-- Opening Marker --

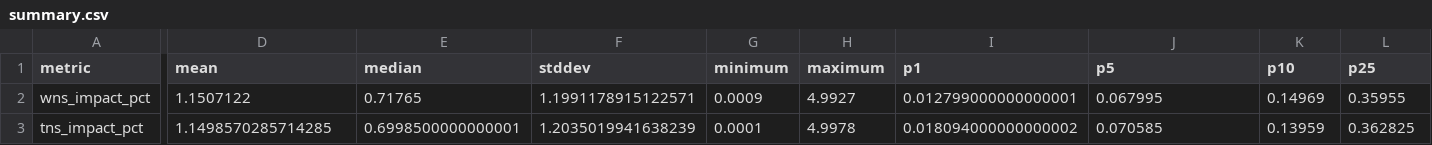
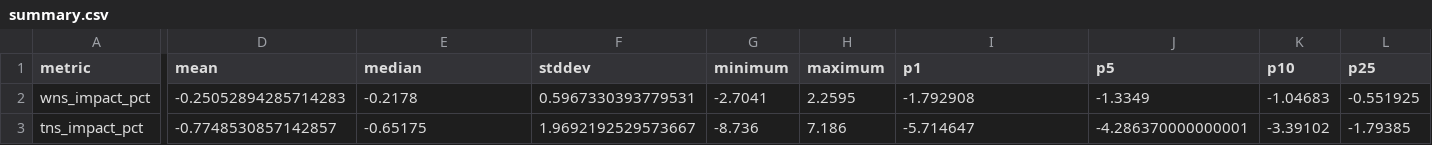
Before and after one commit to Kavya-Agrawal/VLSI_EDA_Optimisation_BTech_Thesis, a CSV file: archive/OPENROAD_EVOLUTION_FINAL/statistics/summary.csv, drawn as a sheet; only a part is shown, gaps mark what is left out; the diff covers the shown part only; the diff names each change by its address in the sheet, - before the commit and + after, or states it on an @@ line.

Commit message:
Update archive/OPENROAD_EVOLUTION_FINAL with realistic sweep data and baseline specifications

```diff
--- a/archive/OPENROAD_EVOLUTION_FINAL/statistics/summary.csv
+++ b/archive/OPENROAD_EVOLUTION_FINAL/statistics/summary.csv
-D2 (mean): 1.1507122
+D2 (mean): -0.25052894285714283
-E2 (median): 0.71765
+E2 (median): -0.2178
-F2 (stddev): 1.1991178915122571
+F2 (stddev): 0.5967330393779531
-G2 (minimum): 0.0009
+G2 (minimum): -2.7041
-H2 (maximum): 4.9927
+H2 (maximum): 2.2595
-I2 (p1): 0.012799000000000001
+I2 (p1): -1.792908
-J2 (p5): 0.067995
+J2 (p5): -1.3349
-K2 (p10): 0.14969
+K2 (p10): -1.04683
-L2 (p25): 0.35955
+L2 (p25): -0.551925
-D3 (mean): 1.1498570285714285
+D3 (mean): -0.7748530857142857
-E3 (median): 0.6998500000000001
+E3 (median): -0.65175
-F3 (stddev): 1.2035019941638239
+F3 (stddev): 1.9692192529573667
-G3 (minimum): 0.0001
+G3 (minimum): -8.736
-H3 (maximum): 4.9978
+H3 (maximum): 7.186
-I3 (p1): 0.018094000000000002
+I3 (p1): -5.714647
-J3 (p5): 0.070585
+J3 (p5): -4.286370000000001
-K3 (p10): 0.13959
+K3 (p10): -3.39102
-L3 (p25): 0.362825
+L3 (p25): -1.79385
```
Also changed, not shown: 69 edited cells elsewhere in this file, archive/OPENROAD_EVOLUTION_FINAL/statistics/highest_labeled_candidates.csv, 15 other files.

-- Closing Marker --

● Assignment
Would you please give the material above again, unchanged but without pictures?

● Task response
Before and after one commit to Kavya-Agrawal/VLSI_EDA_Optimisation_BTech_Thesis, a CSV file: archive/OPENROAD_EVOLUTION_FINAL/statistics/summary.csv, drawn as a sheet; only a part is shown, gaps mark what is left out; the diff covers the shown part only; the diff names each change by its address in the sheet, - before the commit and + after, or states it on an @@ line.

Commit message:
Update archive/OPENROAD_EVOLUTION_FINAL with realistic sweep data and baseline specifications

```diff
--- a/archive/OPENROAD_EVOLUTION_FINAL/statistics/summary.csv
+++ b/archive/OPENROAD_EVOLUTION_FINAL/statistics/summary.csv
-D2 (mean): 1.1507122
+D2 (mean): -0.25052894285714283
-E2 (median): 0.71765
+E2 (median): -0.2178
-F2 (stddev): 1.1991178915122571
+F2 (stddev): 0.5967330393779531
-G2 (minimum): 0.0009
+G2 (minimum): -2.7041
-H2 (maximum): 4.9927
+H2 (maximum): 2.2595
-I2 (p1): 0.012799000000000001
+I2 (p1): -1.792908
-J2 (p5): 0.067995
+J2 (p5): -1.3349
-K2 (p10): 0.14969
+K2 (p10): -1.04683
-L2 (p25): 0.35955
+L2 (p25): -0.551925
-D3 (mean): 1.1498570285714285
+D3 (mean): -0.7748530857142857
-E3 (median): 0.6998500000000001
+E3 (median): -0.65175
-F3 (stddev): 1.2035019941638239
+F3 (stddev): 1.9692192529573667
-G3 (minimum): 0.0001
+G3 (minimum): -8.736
-H3 (maximum): 4.9978
+H3 (maximum): 7.186
-I3 (p1): 0.018094000000000002
+I3 (p1): -5.714647
-J3 (p5): 0.070585
+J3 (p5): -4.286370000000001
-K3 (p10): 0.13959
+K3 (p10): -3.39102
-L3 (p25): 0.362825
+L3 (p25): -1.79385
```
Also changed, not shown: 69 edited cells elsewhere in this file, archive/OPENROAD_EVOLUTION_FINAL/statistics/highest_labeled_candidates.csv, 15 other files.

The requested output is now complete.